- Government plans to increase farmers’ business viability through increased own farm feed production and feed formulation and providing support for irrigation, mechanisation and pasture development
Dendairy says it spent US$3,5 million in 2021 towards enhancing stockfeed production and new product development initiatives.
Dendairy currently produces Maas (fermented milk), UHT (ultra high temperature) milk, UHT flavoured milk, yoghurts, ice cream, and fruit juices. The company has been exporting mainly to Mozambique.
Company director, Daryl Archibald, told The Herald Finance and Business that Dendairy had developed over 1 000 hectares of irrigated lands in Kwekwe with each hectare dedicated to lucerne capable of producing 25 tonnes of dry matter per year.
He said this beats all commercial crop yields and has a dissolvable protein comparable to stock feeds allowing for a high degree of substitution.
“Of the 1 000 ha, 650ha is available to grow to supply Dendairy farmers.

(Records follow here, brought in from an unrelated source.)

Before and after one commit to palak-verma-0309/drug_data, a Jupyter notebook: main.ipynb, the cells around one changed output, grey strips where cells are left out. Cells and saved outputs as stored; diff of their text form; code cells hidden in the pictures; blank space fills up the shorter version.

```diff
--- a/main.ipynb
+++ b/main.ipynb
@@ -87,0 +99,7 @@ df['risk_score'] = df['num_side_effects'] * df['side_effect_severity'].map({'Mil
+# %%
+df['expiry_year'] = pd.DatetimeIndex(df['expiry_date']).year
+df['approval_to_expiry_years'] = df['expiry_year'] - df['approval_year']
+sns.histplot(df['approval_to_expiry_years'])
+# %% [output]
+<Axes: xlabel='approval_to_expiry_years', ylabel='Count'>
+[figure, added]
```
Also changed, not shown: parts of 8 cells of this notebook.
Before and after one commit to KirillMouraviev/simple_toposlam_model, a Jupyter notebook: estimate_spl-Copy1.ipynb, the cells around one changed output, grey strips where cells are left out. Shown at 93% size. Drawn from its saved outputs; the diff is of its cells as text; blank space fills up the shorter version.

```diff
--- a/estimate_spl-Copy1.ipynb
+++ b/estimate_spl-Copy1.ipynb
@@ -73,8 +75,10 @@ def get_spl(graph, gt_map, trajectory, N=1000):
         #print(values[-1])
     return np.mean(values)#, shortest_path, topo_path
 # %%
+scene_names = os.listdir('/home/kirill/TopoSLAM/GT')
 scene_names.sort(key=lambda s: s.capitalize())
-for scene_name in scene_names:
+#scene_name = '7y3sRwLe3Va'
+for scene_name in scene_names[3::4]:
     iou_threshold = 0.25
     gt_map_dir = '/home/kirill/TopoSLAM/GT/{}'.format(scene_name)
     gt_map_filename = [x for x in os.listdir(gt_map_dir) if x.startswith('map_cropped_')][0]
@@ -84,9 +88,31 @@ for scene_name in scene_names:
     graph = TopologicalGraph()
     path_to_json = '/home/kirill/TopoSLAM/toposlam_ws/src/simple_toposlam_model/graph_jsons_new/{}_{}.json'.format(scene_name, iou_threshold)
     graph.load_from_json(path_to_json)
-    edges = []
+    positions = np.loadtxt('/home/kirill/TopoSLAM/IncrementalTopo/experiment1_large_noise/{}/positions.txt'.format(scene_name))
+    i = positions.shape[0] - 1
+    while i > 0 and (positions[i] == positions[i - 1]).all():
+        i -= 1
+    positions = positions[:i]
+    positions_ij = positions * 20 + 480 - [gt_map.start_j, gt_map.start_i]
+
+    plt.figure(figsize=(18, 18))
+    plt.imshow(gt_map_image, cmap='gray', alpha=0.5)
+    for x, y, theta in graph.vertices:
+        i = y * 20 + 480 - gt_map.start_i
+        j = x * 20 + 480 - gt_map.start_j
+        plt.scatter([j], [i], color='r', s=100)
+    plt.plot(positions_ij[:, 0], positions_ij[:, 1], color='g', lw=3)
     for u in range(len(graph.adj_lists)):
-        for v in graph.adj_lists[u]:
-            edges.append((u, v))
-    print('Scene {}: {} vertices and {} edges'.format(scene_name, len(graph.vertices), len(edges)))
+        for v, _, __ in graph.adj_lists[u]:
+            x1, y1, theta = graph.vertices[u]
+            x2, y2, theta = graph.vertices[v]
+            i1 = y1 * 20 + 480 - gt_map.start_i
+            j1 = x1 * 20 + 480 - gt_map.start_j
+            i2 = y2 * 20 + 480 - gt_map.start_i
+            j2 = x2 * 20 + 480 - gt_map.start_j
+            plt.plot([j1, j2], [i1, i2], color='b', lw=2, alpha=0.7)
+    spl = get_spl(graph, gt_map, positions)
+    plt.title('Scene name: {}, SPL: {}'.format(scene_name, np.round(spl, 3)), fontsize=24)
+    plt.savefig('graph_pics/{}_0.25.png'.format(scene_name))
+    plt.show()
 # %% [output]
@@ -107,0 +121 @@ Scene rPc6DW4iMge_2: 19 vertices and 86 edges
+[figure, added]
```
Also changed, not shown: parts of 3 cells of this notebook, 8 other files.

This lucerne will start being supplied in the first half of 2022 to Dendairy farmers, giving them a very profitable conversion from feed to milk,” he said.
Mr Archibald added that by providing year round affordable feed, small holder farmers can focus on animal health, breeding and feed to milk conversion and become dairy experts rather than a jack of all trades.
Recently, the Government challenged players in the Dairy sector to complement its efforts aimed at reducing feed stock costs, which negatively impact viability as it accounts for over 65 percent of total milk production.
Lands, Agriculture, Fisheries, Water and Rural Resettlement Minister Dr Anxious Masuka, said the Government has robust plans for growing the dairy sector, anchored lower production costs.
He said the Government plans to increase farmers’ business viability through increased own farm feed production and feed formulation and providing support for irrigation, mechanisation and pasture development.
According to players in the sector, uncompetitive stock feed prices on the domestic market, cause Zimbabwe to have the highest cost of raw milk at US$0,66 per litre compared to regional counterparts.
The price of raw milk in South Africa ranges from US$0,35/l to US$0,37/l, while in Zambia milk costs between US$0,33/l and US$0,35/l.
The uncompetitive prices of stock feed have resulted in low milk yields per cow as farmers compromise on feed mixes in an effort to attain viability.
According to Mr Archibald, the biggest challenge for small holder dairy farmers is that Zimbabwe has a dry and wet season and dairy animals require a high consumption of food year round.
“That is even as a smallholder farmer, you need to grow maize and put it into silage pits for the winter. This is onerous and requires a small holder farmer to be an expert in both dairy and cropping,” he said.
In 2017, a Scandinavian backed sub-Saharan Africa focused private equity investment company SPEAR Capital acquired a 27 percent stake in Dendairy under a debt and equity transaction.
The transaction was valued at US$6 million and has seen Dendairy investing heavily in its factory and growing its raw milk supply since its establishment in 2004.
The company has continued to experience market penetration and growth within the Zimbabwean market and expanded its footprint into the region.